● RECORDS SHOWN
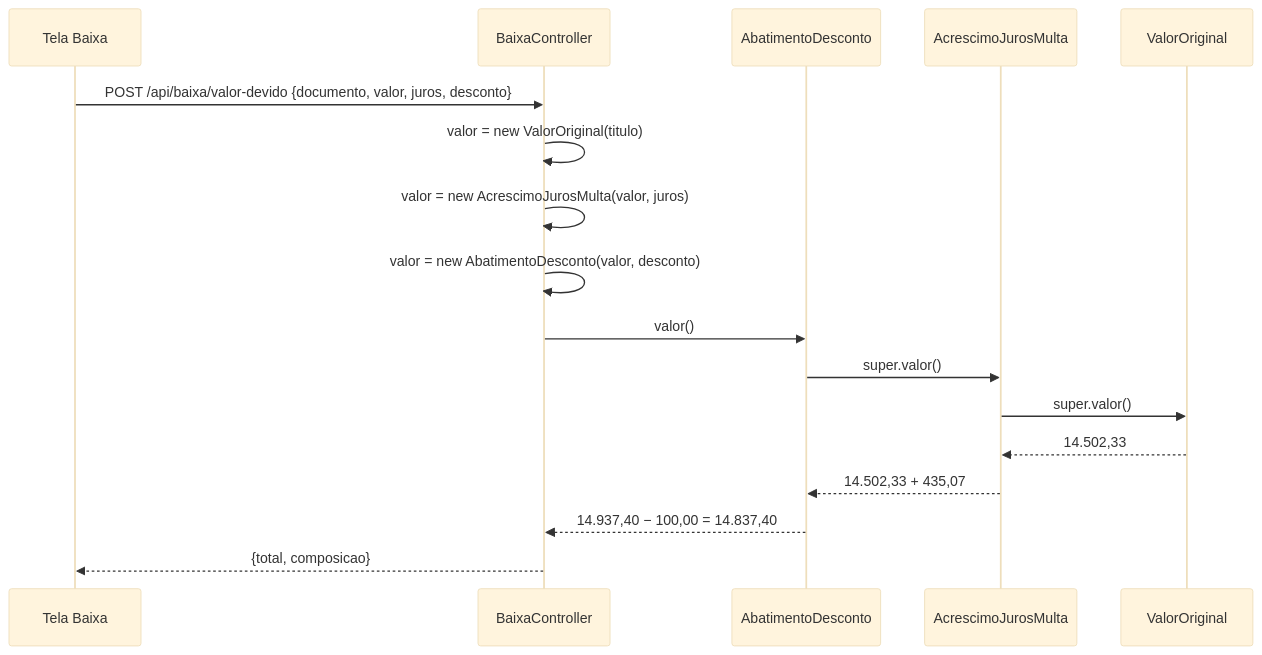
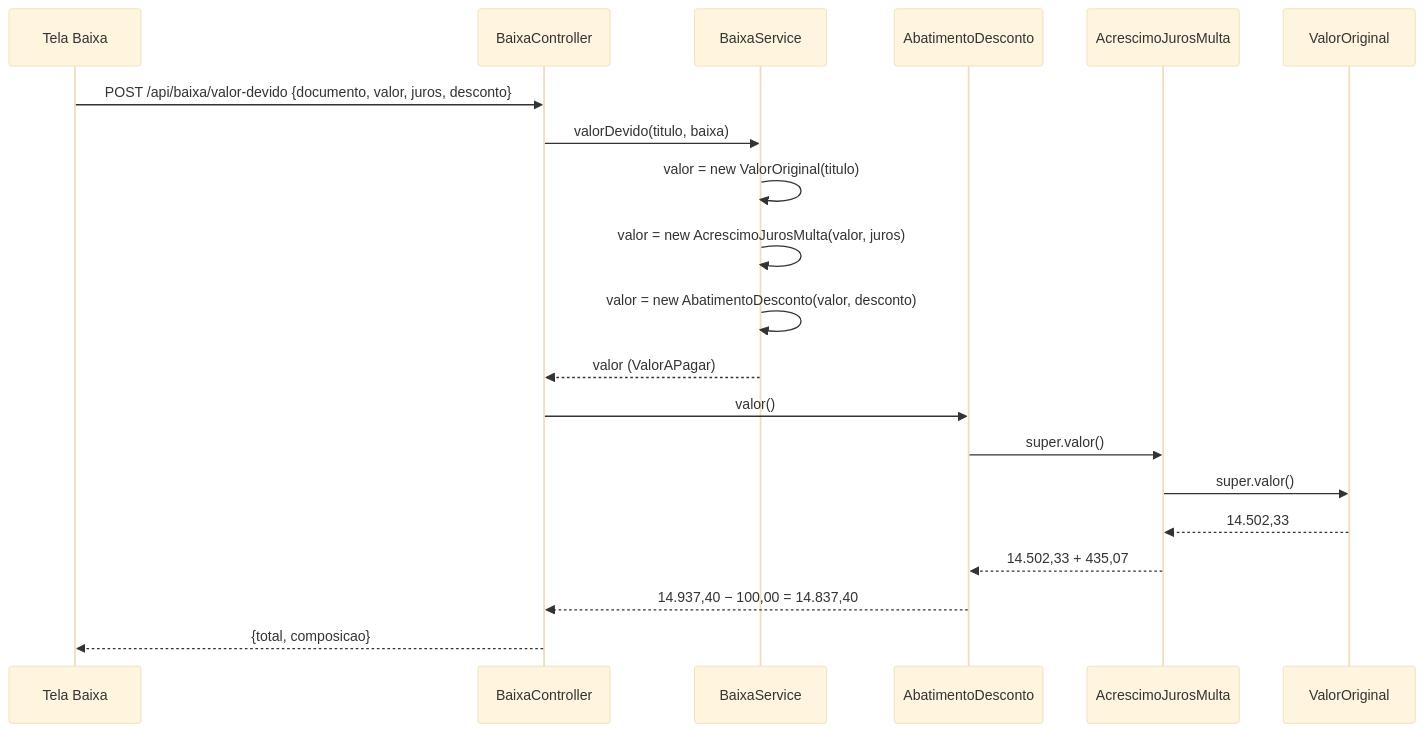
One commit to g-celente/core-conta-flow changed the fourth of 7 diagrams in README.md. Above: the diagram before and after it, drawn with Mermaid (base theme). The commit also changed other lines of this file and 183 other files, not shown here.

````diff
--- a/README.md
+++ b/README.md
@@ -299,19 +316,22 @@
 ```mermaid
 sequenceDiagram
     participant T as Tela Baixa
     participant C as BaixaController
+    participant S as BaixaService
     participant D as AbatimentoDesconto
     participant J as AcrescimoJurosMulta
     participant O as ValorOriginal
     T->>C: POST /api/baixa/valor-devido {documento, valor, juros, desconto}
-    C->>C: valor = new ValorOriginal(titulo)
-    C->>C: valor = new AcrescimoJurosMulta(valor, juros)
-    C->>C: valor = new AbatimentoDesconto(valor, desconto)
+    C->>S: valorDevido(titulo, baixa)
+    S->>S: valor = new ValorOriginal(titulo)
+    S->>S: valor = new AcrescimoJurosMulta(valor, juros)
+    S->>S: valor = new AbatimentoDesconto(valor, desconto)
+    S-->>C: valor (ValorAPagar)
     C->>D: valor()
     D->>J: super.valor()
     J->>O: super.valor()
     O-->>J: 14.502,33
     J-->>D: 14.502,33 + 435,07
     D-->>C: 14.937,40 − 100,00 = 14.837,40
     C-->>T: {total, composicao}
 ```
````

● TASK OBJECTIVE
Begin with the line above that has "participant D as AbatimentoDesconto" and continue through the line that has "S->>S: valor = new ValorOriginal(titulo)", setting each one down exactly. Stop there.

● ANSWER BOX
     participant D as AbatimentoDesconto
     participant J as AcrescimoJurosMulta
     participant O as ValorOriginal
     T->>C: POST /api/baixa/valor-devido {documento, valor, juros, desconto}
-    C->>C: valor = new ValorOriginal(titulo)
-    C->>C: valor = new AcrescimoJurosMulta(valor, juros)
-    C->>C: valor = new AbatimentoDesconto(valor, desconto)
+    C->>S: valorDevido(titulo, baixa)
+    S->>S: valor = new ValorOriginal(titulo)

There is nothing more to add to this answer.